Most family law cases end with a negotiated settlement, where the parties reach an agreement on some or all of the issues of their case. A negotiated settlement may be the result of mediation, a process where a neutral mediator assists the parties and their attorneys in bridging their differences so that they can reach a settlement. Negotiated settlements may also be reached through the direct negotiations of the parties’ attorneys. The negotiated settlement is memorialized in a formal written Settlement Agreement that is executed by both parties.
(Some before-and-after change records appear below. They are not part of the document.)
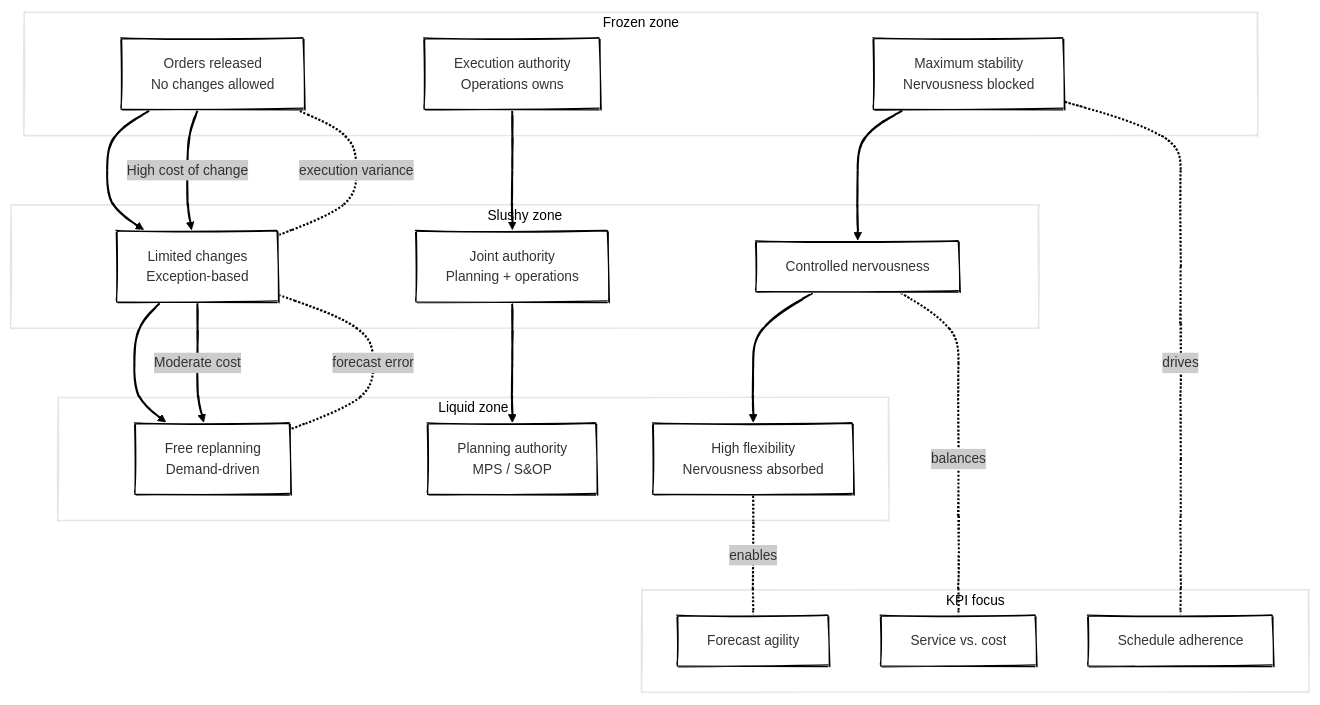
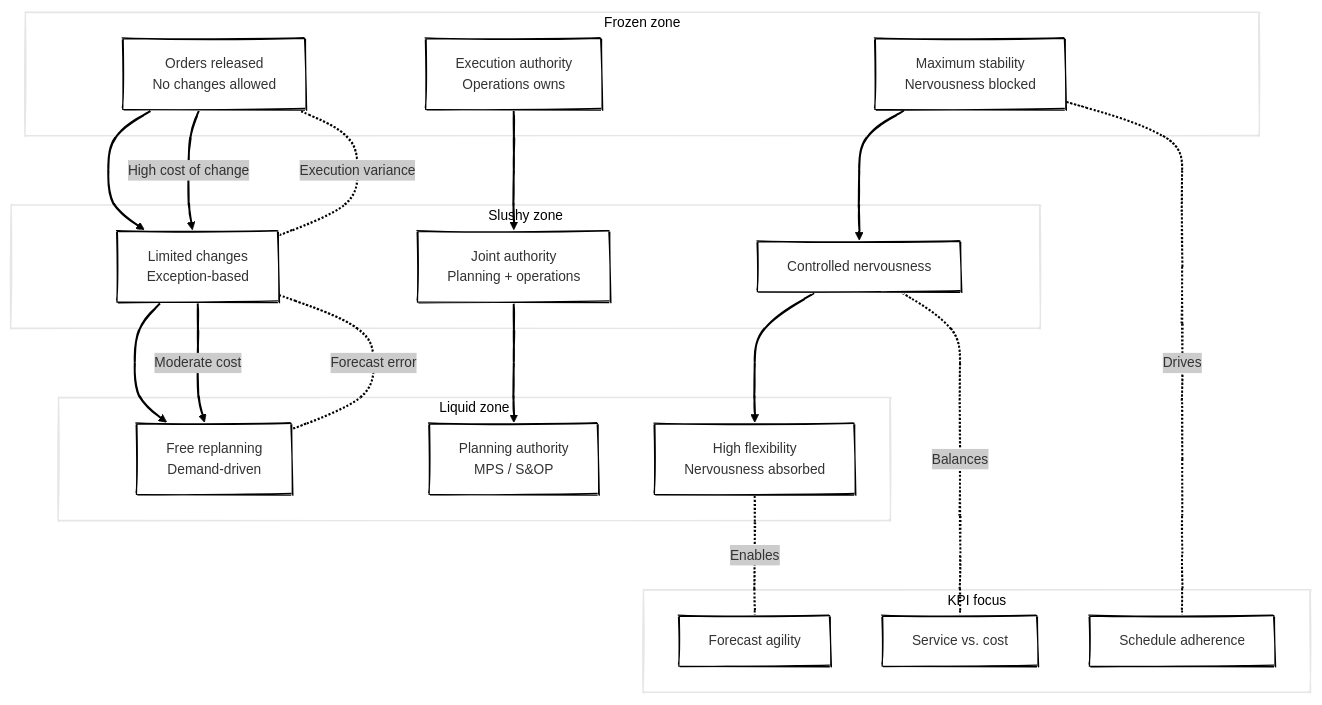
Before and after one commit to antomon/antomon.github.io: the eighth of 9 diagrams in posts/comprehensive-guide-to-sales-and-operations-planning/index.qmd, drawn with Mermaid. The commit also changed other lines of this file and 4 other files, not shown here.

````diff
--- a/posts/comprehensive-guide-to-sales-and-operations-planning/index.qmd
+++ b/posts/comprehensive-guide-to-sales-and-operations-planning/index.qmd
@@ -1562,55 +1562,55 @@
 ```{mermaid}
 %%| label: fig-time-fence-governance-extended
 %%| fig-cap: "Extended time-fence governance model showing authority, escalation paths, feedback loops, cost of change, and nervousness containment across frozen, slushy, and liquid zones in MPS."
 %%| fig-alt: "Diagram showing frozen, slushy, and liquid planning zones with decision authority, escalation paths, feedback loops, cost gradients, and KPI influence."
 %%| fig-align: "center"
 %%{init: {"theme": "neo", "look": "handDrawn"}}%%
 
 flowchart TB
 
 subgraph FZ[Frozen zone]
 F1[Orders released<br/>No changes allowed]
 F2[Execution authority<br/>Operations owns]
 F3[Maximum stability<br/>Nervousness blocked]
 end
 
 subgraph SZ[Slushy zone]
 S1[Limited changes<br/>Exception-based]
 S2[Joint authority<br/>Planning + operations]
 S3[Controlled nervousness]
 end
 
 subgraph LZ[Liquid zone]
 L1[Free replanning<br/>Demand-driven]
 L2[Planning authority<br/>MPS / S&OP]
 L3[High flexibility<br/>Nervousness absorbed]
 end
 
 subgraph KPI[KPI focus]
 K1[Schedule adherence]
 K2[Service vs. cost]
 K3[Forecast agility]
 end
 
 %% Temporal flow
 F1 --> S1 --> L1
 
 %% Authority flow
 F2 --> S2 --> L2
 
 %% Stability / nervousness containment
 F3 --> S3 --> L3
 
 %% Escalation and feedback
-S1 -.execution variance.- F1
-L1 -.forecast error.- S1
+S1 -.Execution variance.- F1
+L1 -.Forecast error.- S1
 
 %% Cost-of-change gradient (directed edges for labels)
 F1 -->|High cost of change| S1
 S1 -->|Moderate cost| L1
 
 %% KPI influence
-F3 -.drives.- K1
-S3 -.balances.- K2
-L3 -.enables.- K3
+F3 -.Drives.- K1
+S3 -.Balances.- K2
+L3 -.Enables.- K3
 ```
````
Negotiated settlements are often reached after a Petition has been filed and some litigation has occurred. However, parties sometimes decide that they want their attorneys to negotiate a settlement from the outset of their case, without any court involvement. This is commonly called a Cooperative Divorce. In a Cooperative Divorce, both parties provide full and fair disclosure of relevant information to each other without the need for the formal and adversarial discovery process that occurs with litigation. Joint experts typically play an important role in a Cooperative Divorce process. In complex financial cases, the parties will typically agree to the use of a joint financial expert to analyze the financial issues in the case. Where the parties have minor children, Parenting Coordinators (experts in children and parenting) help parties reach agreements on parenting issues in a manner that is in the best interest of their children. These joint experts are critical to helping parties reach a negotiated settlement when the court is not involved.
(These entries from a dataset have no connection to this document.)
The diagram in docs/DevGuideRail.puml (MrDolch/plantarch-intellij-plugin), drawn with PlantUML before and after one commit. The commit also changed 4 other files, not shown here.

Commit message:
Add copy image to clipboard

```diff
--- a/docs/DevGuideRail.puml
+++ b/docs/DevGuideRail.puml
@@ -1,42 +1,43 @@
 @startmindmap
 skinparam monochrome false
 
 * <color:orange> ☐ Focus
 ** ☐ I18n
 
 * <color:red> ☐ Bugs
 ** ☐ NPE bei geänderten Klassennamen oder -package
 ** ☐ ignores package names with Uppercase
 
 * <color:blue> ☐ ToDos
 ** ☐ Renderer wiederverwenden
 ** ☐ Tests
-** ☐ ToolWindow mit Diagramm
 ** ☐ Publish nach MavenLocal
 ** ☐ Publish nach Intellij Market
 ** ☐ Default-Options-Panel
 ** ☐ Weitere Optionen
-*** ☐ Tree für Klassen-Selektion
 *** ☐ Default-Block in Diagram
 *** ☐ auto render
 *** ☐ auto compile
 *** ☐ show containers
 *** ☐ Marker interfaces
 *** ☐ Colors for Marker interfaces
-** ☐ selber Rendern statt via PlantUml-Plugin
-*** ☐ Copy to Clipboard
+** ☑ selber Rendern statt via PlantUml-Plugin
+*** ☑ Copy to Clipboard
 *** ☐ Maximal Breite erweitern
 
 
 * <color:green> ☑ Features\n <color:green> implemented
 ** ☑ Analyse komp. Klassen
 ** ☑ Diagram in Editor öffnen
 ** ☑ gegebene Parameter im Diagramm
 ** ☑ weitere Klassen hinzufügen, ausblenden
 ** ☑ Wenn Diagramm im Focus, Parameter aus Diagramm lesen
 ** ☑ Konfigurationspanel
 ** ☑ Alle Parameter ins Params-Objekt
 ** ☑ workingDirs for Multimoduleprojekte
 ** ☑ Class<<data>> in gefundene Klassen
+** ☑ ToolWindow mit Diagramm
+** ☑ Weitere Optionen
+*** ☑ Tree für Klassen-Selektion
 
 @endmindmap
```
Cooperative Divorce may sound similar to Collaborative Divorce, as both processes are intended to help parties reach settlement without court involvement. However, there are critical differences between the two. A Collaborative Divorce is a structured process where both sides agree upon the rules for conduct and the steps to be taken, and the process is oriented towards a settlement that achieves both parties’ shared goals. By contrast, a Cooperative Divorce process is typically quite unstructured, the parties have little to no control over each other’s conduct, and the parties negotiate based on positions rather than shared goals. In the Cooperative Divorce process, either party can initiate litigation and involve the court at any time without consequence. In a Collaborative Divorce, if the parties cannot agree upon a settlement and the process reaches an impasse, then both collaborative attorneys must withdraw and the parties must obtain new counsel to proceed with litigation. This substantial consequence for an impasse in a Collaborative Divorce case ensures that both parties and their attorneys are similarly invested in settlement, which is a primary reason for this method’s high success rate.